Each line of the data holding "alignment" should be found and copied.
----------------------------------------
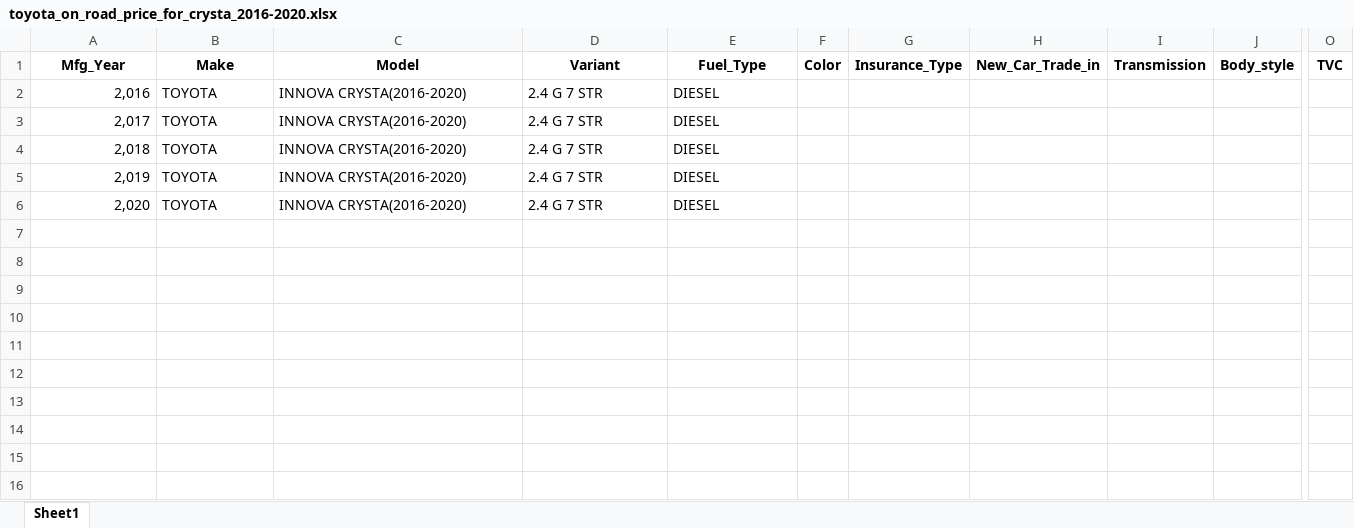
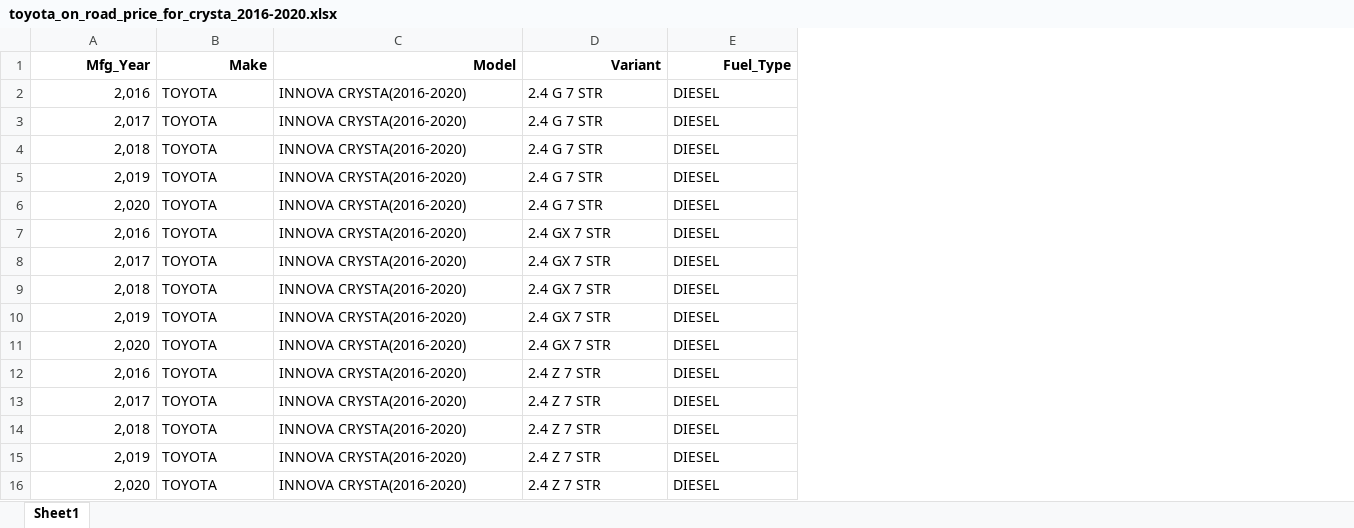
Before and after one commit to PriceReco/streamlit_ab_initio, an Excel workbook: data/toyota_on_road_price_for_crysta_2016-2020.xlsx, sheet Sheet1, drawn as a sheet; only a part is shown, gaps mark what is left out; values as stored, in another font and other column widths than the file's, no borders; removed rows and columns are numbered as before the commit, all else as after; rows hold the shown columns only; the diff covers the shown part only; the diff names each change by its address in the sheet, - before the commit and + after, or states it on an @@ line.

Commit message:
add new new car price and future price

```diff
--- a/data/toyota_on_road_price_for_crysta_2016-2020.xlsx (sheet Sheet1)
+++ b/data/toyota_on_road_price_for_crysta_2016-2020.xlsx (sheet Sheet1)
-column F (Color), empty
-column G (Insurance_Type), empty
-column H (New_Car_Trade_in), empty
-column I (Transmission), empty
-column J (Body_style), empty
-column O (TVC), empty
-A1:E1 alignment: center
+A1:E1 alignment: right
+row 7: 2,016 | TOYOTA | INNOVA CRYSTA(2016-2020) | 2.4 GX 7 STR | DIESEL
+row 8: 2,017 | TOYOTA | INNOVA CRYSTA(2016-2020) | 2.4 GX 7 STR | DIESEL
+row 9: 2,018 | TOYOTA | INNOVA CRYSTA(2016-2020) | 2.4 GX 7 STR | DIESEL
+row 10: 2,019 | TOYOTA | INNOVA CRYSTA(2016-2020) | 2.4 GX 7 STR | DIESEL
+row 11: 2,020 | TOYOTA | INNOVA CRYSTA(2016-2020) | 2.4 GX 7 STR | DIESEL
+row 12: 2,016 | TOYOTA | INNOVA CRYSTA(2016-2020) | 2.4 Z 7 STR | DIESEL
+row 13: 2,017 | TOYOTA | INNOVA CRYSTA(2016-2020) | 2.4 Z 7 STR | DIESEL
+row 14: 2,018 | TOYOTA | INNOVA CRYSTA(2016-2020) | 2.4 Z 7 STR | DIESEL
+row 15: 2,019 | TOYOTA | INNOVA CRYSTA(2016-2020) | 2.4 Z 7 STR | DIESEL
+row 16: 2,020 | TOYOTA | INNOVA CRYSTA(2016-2020) | 2.4 Z 7 STR | DIESEL
```
Also changed, not shown: cell formats elsewhere in this sheet, 8 other files.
----------------------------------------
■ **Answer for this exercise**:
-A1:E1 alignment: center
+A1:E1 alignment: right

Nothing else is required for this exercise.